  1. Who wrote this article? It’s disingenuous, at best.
    Discouraging dense development in Chapel Hill (or any other town) only exacerbates the problems of our existing low-density neighborhood sprawl. It may have been an an acceptable strategy fifty years ago, but it’s suicidal in today’s climate-changing world.

    “The more people that live in a given area, the lower each individual’s carbon footprint.” — Anthony Wells

  2. Local Reporter | October 6, 2019 at 4:56 pm | Reply

    Your statement “discouraging dense development…” is confusing. How does it relate to the article? All the article does is cite the square footage of impervious surface that has been or will be added in the Town.
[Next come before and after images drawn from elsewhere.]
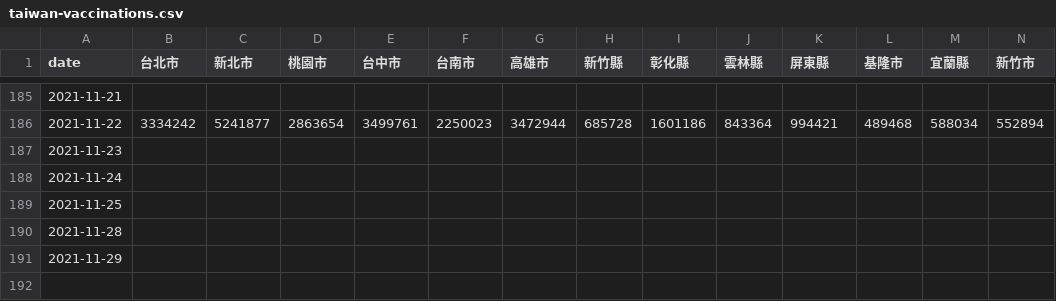
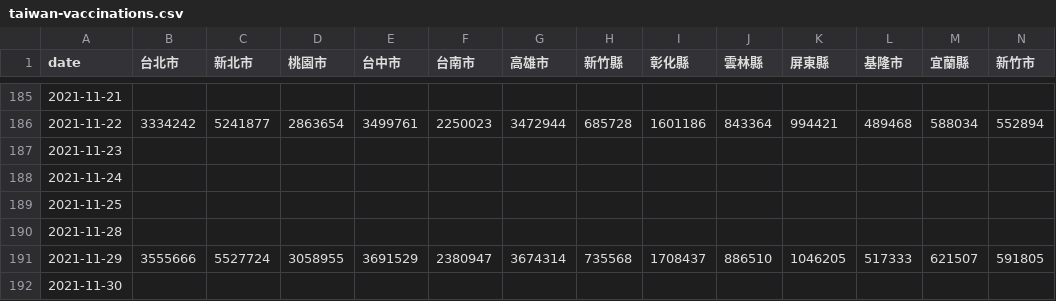
Before and after one commit to cwgrouptw/data, a CSV file: covid-19/taiwan-vaccinations.csv, drawn as a sheet; only a part is shown, gaps mark what is left out; rows hold the shown columns only; the diff covers the shown part only; the diff names each change by its address in the sheet, - before the commit and + after, or states it on an @@ line.

Commit message:
Flat: latest data (2021-12-01T12:27:58.988Z) {   "date": "2021-12-01T12:27:58.988Z",   "files": [     {       "name": "covid-19/taiwan-vaccinations.csv",       "deltaBytes": 235,       "source": "https://web.cw.com.tw/covid-live-updates-2021/data/taiwan-vaccinations.csv"     }   ] }

```diff
--- a/covid-19/taiwan-vaccinations.csv
+++ b/covid-19/taiwan-vaccinations.csv
-B191 (台北市): (empty)
+B191 (台北市): 3555666
-C191 (新北市): (empty)
+C191 (新北市): 5527724
-D191 (桃園市): (empty)
+D191 (桃園市): 3058955
-E191 (台中市): (empty)
+E191 (台中市): 3691529
-F191 (台南市): (empty)
+F191 (台南市): 2380947
-G191 (高雄市): (empty)
+G191 (高雄市): 3674314
-H191 (新竹縣): (empty)
+H191 (新竹縣): 735568
-I191 (彰化縣): (empty)
+I191 (彰化縣): 1708437
-J191 (雲林縣): (empty)
+J191 (雲林縣): 886510
-K191 (屏東縣): (empty)
+K191 (屏東縣): 1046205
-L191 (基隆市): (empty)
+L191 (基隆市): 517333
-M191 (宜蘭縣): (empty)
+M191 (宜蘭縣): 621507
-N191 (新竹市): (empty)
+N191 (新竹市): 591805
+row 192: 2021-11-30
```
Also changed, not shown: 9 edited cells elsewhere in this file.
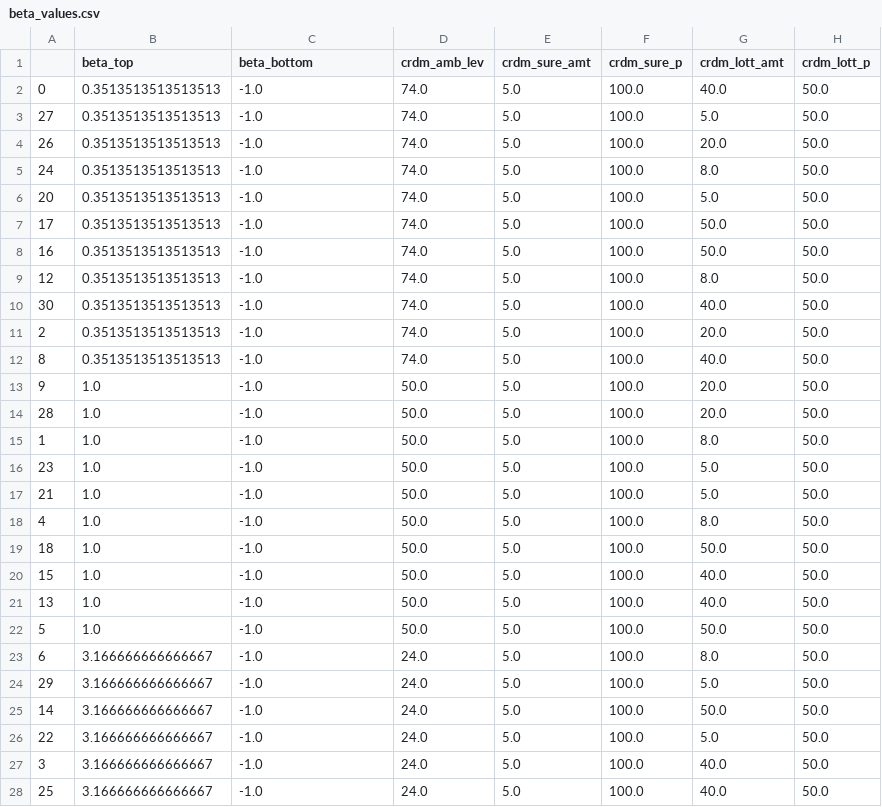
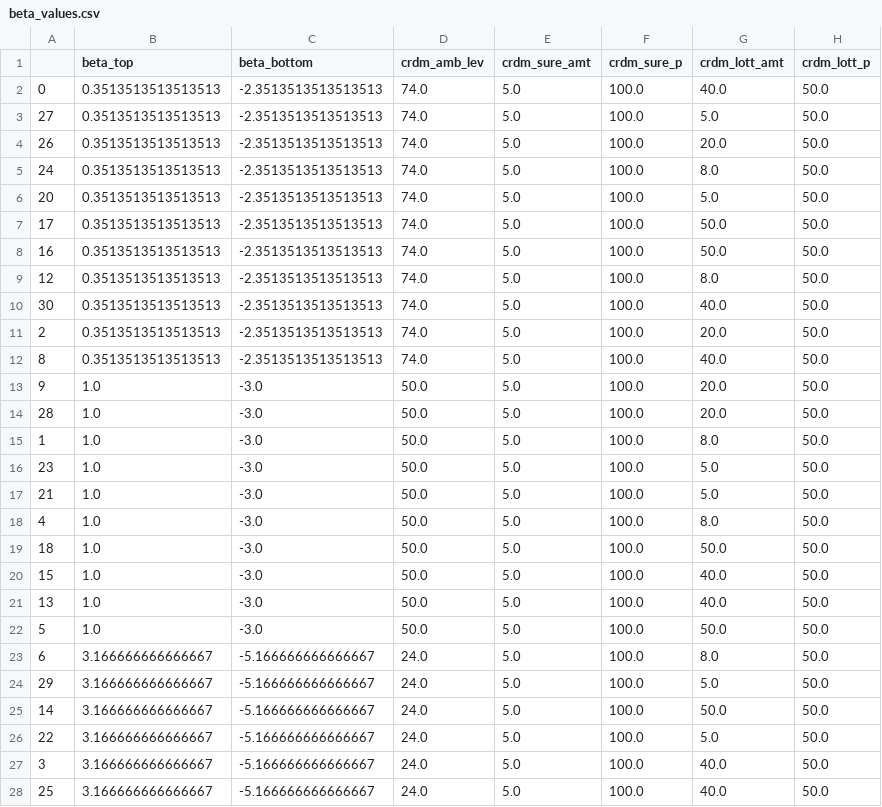
Before and after one commit to CDN-Lab/model_simulation, a CSV file: estimates/beta_values.csv, drawn as a sheet; only a part is shown; the diff covers the shown part only.

Commit message:
udpated values for beta after finding mistake

```diff
--- a/estimates/beta_values.csv
+++ b/estimates/beta_values.csv
@@ -1,28 +1,28 @@
 ,beta_top,beta_bottom,crdm_amb_lev,crdm_sure_amt,crdm_sure_p,crdm_lott_amt,crdm_lott_p
-0,0.3513513513513513,-1.0,74.0,5.0,100.0,40.0,50.0
-27,0.3513513513513513,-1.0,74.0,5.0,100.0,5.0,50.0
-26,0.3513513513513513,-1.0,74.0,5.0,100.0,20.0,50.0
-24,0.3513513513513513,-1.0,74.0,5.0,100.0,8.0,50.0
-20,0.3513513513513513,-1.0,74.0,5.0,100.0,5.0,50.0
-17,0.3513513513513513,-1.0,74.0,5.0,100.0,50.0,50.0
-16,0.3513513513513513,-1.0,74.0,5.0,100.0,50.0,50.0
-12,0.3513513513513513,-1.0,74.0,5.0,100.0,8.0,50.0
-30,0.3513513513513513,-1.0,74.0,5.0,100.0,40.0,50.0
-2,0.3513513513513513,-1.0,74.0,5.0,100.0,20.0,50.0
-8,0.3513513513513513,-1.0,74.0,5.0,100.0,40.0,50.0
-9,1.0,-1.0,50.0,5.0,100.0,20.0,50.0
-28,1.0,-1.0,50.0,5.0,100.0,20.0,50.0
-1,1.0,-1.0,50.0,5.0,100.0,8.0,50.0
-23,1.0,-1.0,50.0,5.0,100.0,5.0,50.0
-21,1.0,-1.0,50.0,5.0,100.0,5.0,50.0
-4,1.0,-1.0,50.0,5.0,100.0,8.0,50.0
-18,1.0,-1.0,50.0,5.0,100.0,50.0,50.0
-15,1.0,-1.0,50.0,5.0,100.0,40.0,50.0
-13,1.0,-1.0,50.0,5.0,100.0,40.0,50.0
-5,1.0,-1.0,50.0,5.0,100.0,50.0,50.0
-6,3.166666666666667,-1.0,24.0,5.0,100.0,8.0,50.0
-29,3.166666666666667,-1.0,24.0,5.0,100.0,5.0,50.0
-14,3.166666666666667,-1.0,24.0,5.0,100.0,50.0,50.0
-22,3.166666666666667,-1.0,24.0,5.0,100.0,5.0,50.0
-3,3.166666666666667,-1.0,24.0,5.0,100.0,40.0,50.0
-25,3.166666666666667,-1.0,24.0,5.0,100.0,40.0,50.0
+0,0.3513513513513513,-2.3513513513513513,74.0,5.0,100.0,40.0,50.0
+27,0.3513513513513513,-2.3513513513513513,74.0,5.0,100.0,5.0,50.0
+26,0.3513513513513513,-2.3513513513513513,74.0,5.0,100.0,20.0,50.0
+24,0.3513513513513513,-2.3513513513513513,74.0,5.0,100.0,8.0,50.0
+20,0.3513513513513513,-2.3513513513513513,74.0,5.0,100.0,5.0,50.0
+17,0.3513513513513513,-2.3513513513513513,74.0,5.0,100.0,50.0,50.0
+16,0.3513513513513513,-2.3513513513513513,74.0,5.0,100.0,50.0,50.0
+12,0.3513513513513513,-2.3513513513513513,74.0,5.0,100.0,8.0,50.0
+30,0.3513513513513513,-2.3513513513513513,74.0,5.0,100.0,40.0,50.0
+2,0.3513513513513513,-2.3513513513513513,74.0,5.0,100.0,20.0,50.0
+8,0.3513513513513513,-2.3513513513513513,74.0,5.0,100.0,40.0,50.0
+9,1.0,-3.0,50.0,5.0,100.0,20.0,50.0
+28,1.0,-3.0,50.0,5.0,100.0,20.0,50.0
+1,1.0,-3.0,50.0,5.0,100.0,8.0,50.0
+23,1.0,-3.0,50.0,5.0,100.0,5.0,50.0
+21,1.0,-3.0,50.0,5.0,100.0,5.0,50.0
+4,1.0,-3.0,50.0,5.0,100.0,8.0,50.0
+18,1.0,-3.0,50.0,5.0,100.0,50.0,50.0
+15,1.0,-3.0,50.0,5.0,100.0,40.0,50.0
+13,1.0,-3.0,50.0,5.0,100.0,40.0,50.0
+5,1.0,-3.0,50.0,5.0,100.0,50.0,50.0
+6,3.166666666666667,-5.166666666666667,24.0,5.0,100.0,8.0,50.0
+29,3.166666666666667,-5.166666666666667,24.0,5.0,100.0,5.0,50.0
+14,3.166666666666667,-5.166666666666667,24.0,5.0,100.0,50.0,50.0
+22,3.166666666666667,-5.166666666666667,24.0,5.0,100.0,5.0,50.0
+3,3.166666666666667,-5.166666666666667,24.0,5.0,100.0,40.0,50.0
+25,3.166666666666667,-5.166666666666667,24.0,5.0,100.0,40.0,50.0
```
Also changed, not shown: 4 edited cells elsewhere in this file, 1 other file.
This is publicly available information calculated by analyzing every project on the Town website. Most of the projects were approved up to seven years ago and are only now being built.

  3. So, now I’M confused – does this mean you ARE encouraging dense development? Obviously, you cannot have dense development without larger amount of impervious surface, unless of course, you want to go higher. Are you advocating for taller structures then?

    btw, May I ask who the “local reporter” is that I’m talking to? It seems a bit Orwellian not providing any individual name.

    • Local Reporter | October 6, 2019 at 7:00 pm | Reply

      The article is a news article, which does not encourage, discourage, or advocate for or against any action – it presents the facts. You are welcome to submit a guest column for consideration. As stated in our “About Us” articles with no byline are collaboratively written.

  4. I would like to know what happened to my second comment and your second response. Both have disappeared. Is this how your paper plans to be the “civil forum” you claim to be?

    Dare I say it… fake news?

  5. “Given the council’s and community’s focus on climate change, information on the actual net impervious surface increase would enable the council to be aware of possible future flooding issues.”

    There are two main aspects to climate change, the first is mitigating the Town’s impact on climate change. The second is about adapting to the impacts of climate change.

    If we as a Town want to focus on the first (per the Paris Accord commitments we signed up for) what we really need is data on the impact that increased density can have on reducing GHGs, versus concerns about tall, dense building that will push development into the suburbs and increase sprawl, driving and climate change.

  6. Do as I say–not as I do. What I find most interesting is that the very people advocating for dense development live in homes with large lots–not in the type of apartments they want to cram everyone else into. If they so support dense development they can begin by subdividing their own lots–and complaining to the developers of all of the new McMansions of multi-acre lots–instead of arguing with people who live on a scale much smaller than their own.

  7. I agree with Ms. Hunter and with what I take to be the gist of the article, namely that if we want our land use decisions to align with our espoused environmental goals we need more and better data about the environmental impacts associated with different land uses. Eliminating the requirement for applicants to provide detailed information about how their projects will increase impervious surface will make the permit review process faster and cheaper, which potentially could yield public benefits, but if doing so denies the Town government the information it needs to adapt to the effects of climate change, then expediting permit review may come at too high a cost.

  8. With all the projected housing, either in progress or planned for, will you please tell us where we are going to get our water from? OWASAonly has a very limited catchment area, certainly not enough for the huge projected population increase!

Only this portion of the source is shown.